What the task asks>
This task calls for copying each line below that contains "amongus".

Segment Start: Listed records

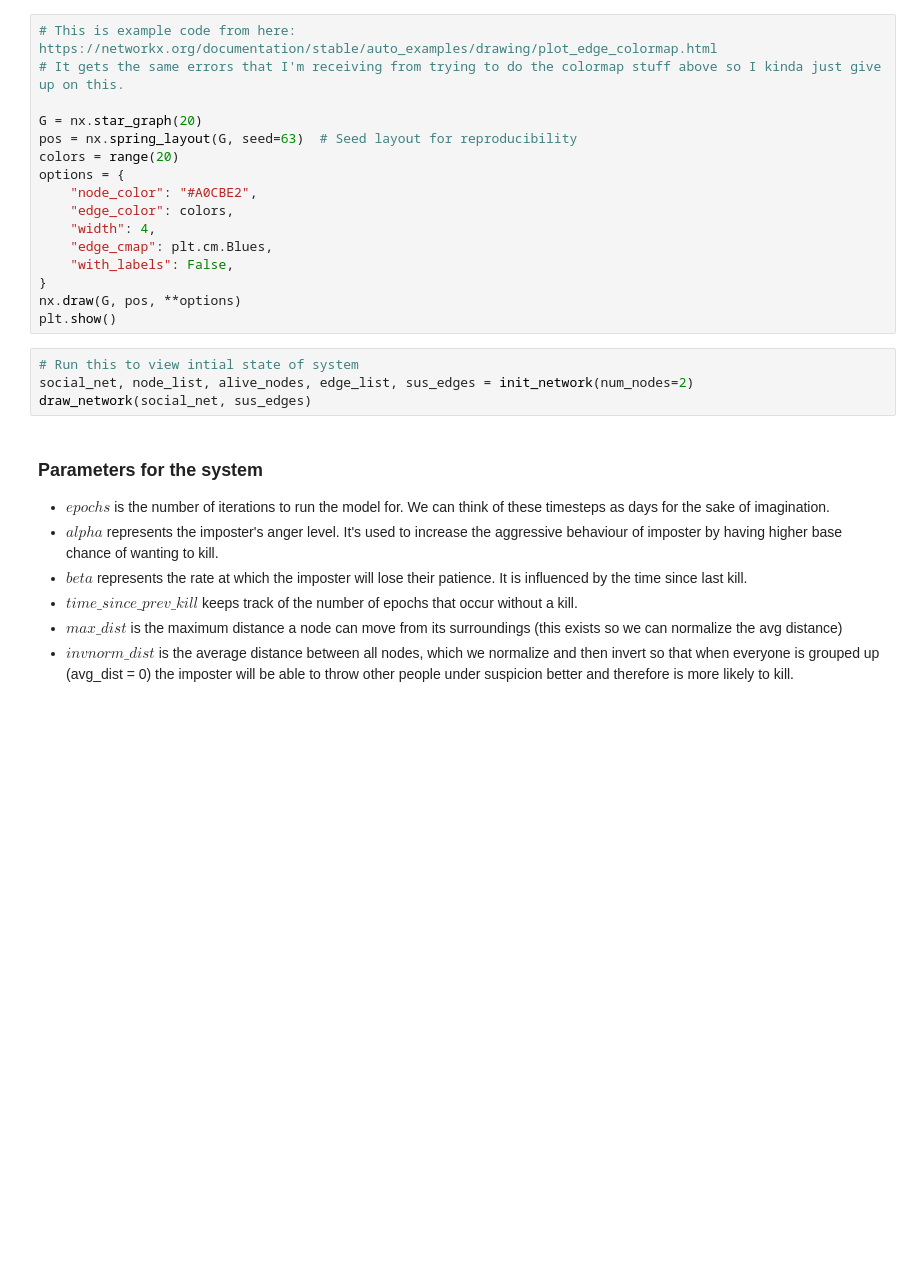
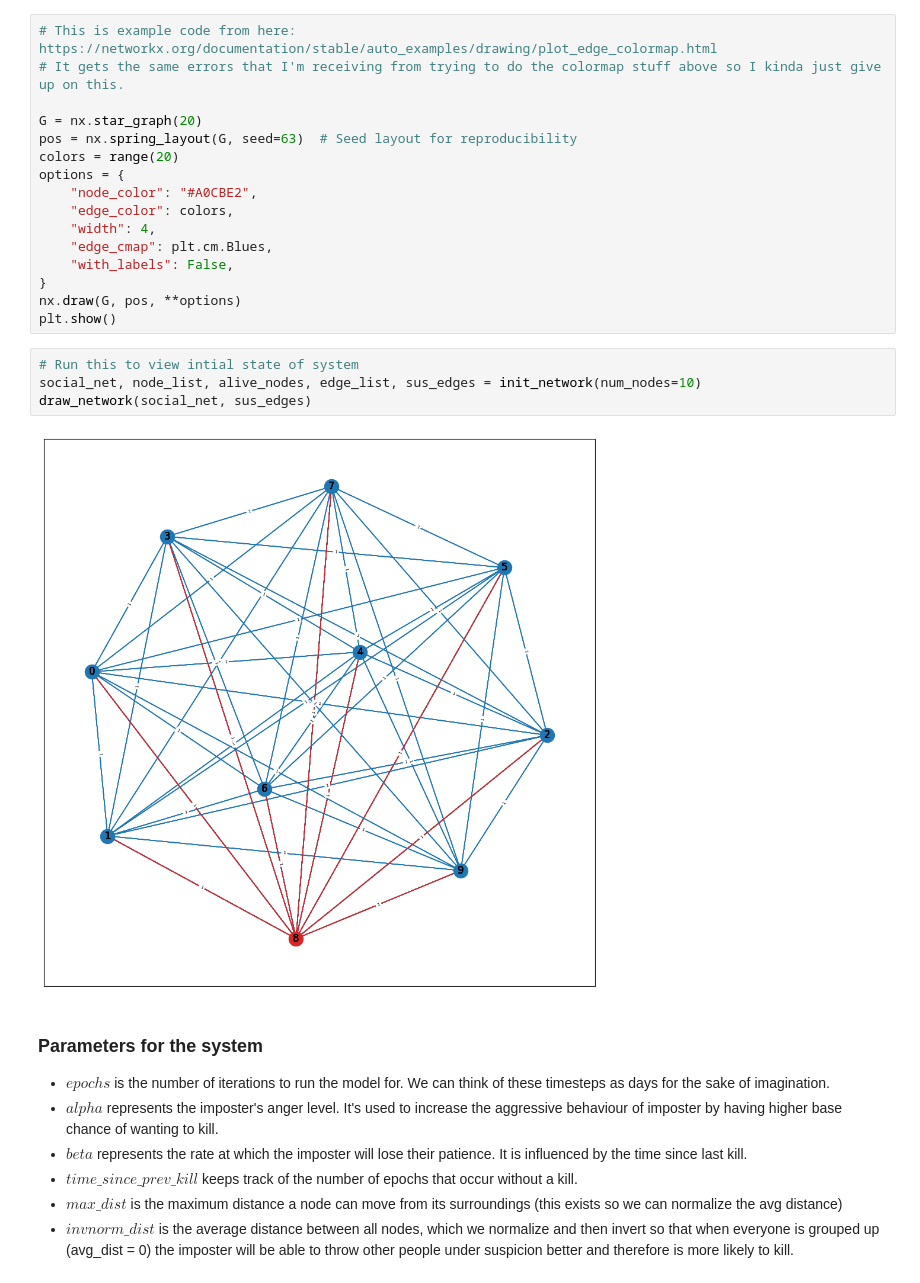
Before and after one commit to trueshiba/MOCS-social-deduction-model, a Jupyter notebook: amongus.ipynb, the cells around one changed output. Drawn from its saved outputs; the diff is of its cells as text; blank space fills up the shorter version.

```diff
--- a/amongus.ipynb
+++ b/amongus.ipynb
@@ -108,8 +109,10 @@ nx.draw(G, pos, **options)
 plt.show()
 # %%
 # Run this to view intial state of system
-social_net, node_list, alive_nodes, edge_list, sus_edges = init_network(num_nodes=2)
+social_net, node_list, alive_nodes, edge_list, sus_edges = init_network(num_nodes=10)
 draw_network(social_net, sus_edges)
+# %% [output]
+[figure, added]
 # %% [markdown]
 ### Parameters for the system
 
```
Also changed, not shown: parts of 3 cells of this notebook.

Segment End: Listed records

Solution to this exercise>
Before and after one commit to trueshiba/MOCS-social-deduction-model, a Jupyter notebook: amongus.ipynb, the cells around one changed output. Drawn from its saved outputs; the diff is of its cells as text; blank space fills up the shorter version.
--- a/amongus.ipynb
+++ b/amongus.ipynb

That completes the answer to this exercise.